Penetrating trauma to the neck (2-9%), thinning of esophageal membrane secondary to variceal sclerotherapy (1-3%), and foreign body or toxic ingestions (5-15%) make up the bulk of the remaining causes.

Race-, sex-, and age-related data

No information on racial predilection is available.

Boerhaave syndrome is generally associated with vomiting and customarily occurs after drinking and eating binges. It is more commonly observed in males than in females. Iatrogenic perforation shows no predilection.

Boerhaave syndrome is most common among patients aged 40-60 years old, but isolated case reports in children have been described. [10]

Iatrogenic perforations are associated with preexisting pathology and so are more common in fifth and later decades of life.



The prognosis can be poor, especially if diagnosis is delayed. Even with prompt diagnosis and definitive therapy, the hospital course may be prolonged with high rates of morbidity and mortality.

The prognosis of cervical iatrogenic perforation is far better than that of spontaneous perforation.
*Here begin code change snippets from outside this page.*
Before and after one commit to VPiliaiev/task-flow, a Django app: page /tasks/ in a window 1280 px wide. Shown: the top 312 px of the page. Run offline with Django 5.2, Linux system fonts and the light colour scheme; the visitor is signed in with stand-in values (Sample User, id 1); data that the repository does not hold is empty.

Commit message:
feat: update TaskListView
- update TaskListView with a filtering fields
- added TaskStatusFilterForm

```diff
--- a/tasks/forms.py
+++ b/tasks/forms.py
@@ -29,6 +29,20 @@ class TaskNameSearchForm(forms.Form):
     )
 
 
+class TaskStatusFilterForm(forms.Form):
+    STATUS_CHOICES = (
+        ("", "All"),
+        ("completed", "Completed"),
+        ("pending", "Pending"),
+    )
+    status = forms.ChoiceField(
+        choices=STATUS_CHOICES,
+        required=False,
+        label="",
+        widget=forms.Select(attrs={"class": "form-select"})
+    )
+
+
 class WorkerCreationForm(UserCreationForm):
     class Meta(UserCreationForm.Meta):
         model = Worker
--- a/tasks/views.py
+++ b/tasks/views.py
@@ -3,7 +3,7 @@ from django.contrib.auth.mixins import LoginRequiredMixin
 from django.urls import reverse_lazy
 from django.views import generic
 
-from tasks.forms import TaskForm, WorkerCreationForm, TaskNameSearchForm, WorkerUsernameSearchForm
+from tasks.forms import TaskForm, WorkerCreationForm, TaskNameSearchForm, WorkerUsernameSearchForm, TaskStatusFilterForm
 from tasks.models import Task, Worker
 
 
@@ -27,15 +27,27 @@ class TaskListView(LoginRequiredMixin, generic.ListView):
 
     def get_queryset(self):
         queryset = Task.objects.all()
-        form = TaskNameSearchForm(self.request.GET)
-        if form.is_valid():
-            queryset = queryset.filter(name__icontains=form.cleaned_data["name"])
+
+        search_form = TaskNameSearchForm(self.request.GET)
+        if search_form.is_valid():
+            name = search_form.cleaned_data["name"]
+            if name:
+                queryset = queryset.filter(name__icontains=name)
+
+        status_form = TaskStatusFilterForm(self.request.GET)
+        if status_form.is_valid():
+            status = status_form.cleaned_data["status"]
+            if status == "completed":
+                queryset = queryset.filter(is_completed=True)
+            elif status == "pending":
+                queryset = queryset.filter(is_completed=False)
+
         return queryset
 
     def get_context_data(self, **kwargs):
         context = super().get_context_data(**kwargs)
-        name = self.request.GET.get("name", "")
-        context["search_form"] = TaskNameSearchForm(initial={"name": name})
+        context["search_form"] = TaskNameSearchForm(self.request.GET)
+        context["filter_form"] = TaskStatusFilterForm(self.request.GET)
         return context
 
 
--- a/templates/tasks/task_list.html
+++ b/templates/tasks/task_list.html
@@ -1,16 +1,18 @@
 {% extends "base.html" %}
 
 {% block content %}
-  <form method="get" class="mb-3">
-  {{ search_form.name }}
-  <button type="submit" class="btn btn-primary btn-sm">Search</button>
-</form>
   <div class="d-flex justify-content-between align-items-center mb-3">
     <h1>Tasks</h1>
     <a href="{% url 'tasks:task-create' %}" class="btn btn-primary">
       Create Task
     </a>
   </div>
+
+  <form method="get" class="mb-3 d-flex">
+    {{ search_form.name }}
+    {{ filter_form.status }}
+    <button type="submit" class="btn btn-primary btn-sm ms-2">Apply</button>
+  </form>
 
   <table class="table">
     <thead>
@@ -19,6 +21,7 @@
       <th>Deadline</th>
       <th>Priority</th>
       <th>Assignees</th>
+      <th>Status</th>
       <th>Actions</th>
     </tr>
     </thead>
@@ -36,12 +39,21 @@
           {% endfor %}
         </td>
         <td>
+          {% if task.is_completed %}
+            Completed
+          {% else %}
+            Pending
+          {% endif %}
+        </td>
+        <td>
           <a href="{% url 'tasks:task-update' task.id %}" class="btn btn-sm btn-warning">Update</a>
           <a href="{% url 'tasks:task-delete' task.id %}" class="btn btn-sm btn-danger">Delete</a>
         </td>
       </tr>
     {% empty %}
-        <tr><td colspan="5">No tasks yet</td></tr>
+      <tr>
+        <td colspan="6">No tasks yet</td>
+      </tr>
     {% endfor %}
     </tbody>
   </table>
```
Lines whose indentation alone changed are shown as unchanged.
Even with prompt therapy and advances in surgical technique, the mortality rate can be very high, varying from 5-75%; higher rates correlate with delays in both presentation and diagnosis.

Mortality also varies by etiology and location of the perforation. The highest rates are attributed to Boerhaave syndrome (up to 72%), partly because of the difficulty in making the diagnosis, followed by iatrogenic (19%) and traumatic perforations (7%). Cervical perforations portend a lower mortality compared with abdominal and thoracic perforations due to containment of potential contamination by tight fascial attachments and mechanisms, which may make injury more obvious.

Treatment delays and misdiagnosis of the condition contribute significantly to higher rates of morbidity and mortality. [2, 11] Diagnostic errors are prevalent, and esophageal ruptures can be confused with equally serious conditions such as acute myocardial infarction, perforated peptic ulcers, and acute pancreatitis.

The morbidity and mortality in esophageal perforation is most often due to an overwhelming inflammatory response to gastric contents in the mediastinum, pleural spaces, and adjoining tissues, as well as swift spread of infection to paraesophageal structures. Negative intrathoracic pressure may draw gastric material out of the esophagus, exacerbating injury.

Morbidity may be due to pneumonia, mediastinitis, empyema, polymicrobial sepsis, and multiorgan failure.


Complications include pneumonia, mediastinitis, sepsis, empyema, and adult respiratory distress syndrome.

Because of improved management, a significant number of patients now survive; recurrent spontaneous ruptures of the esophagus have been described. [12]

Esophageal injuries secondary to penetrating trauma often involve adjacent structures such as the spinal cord and trachea.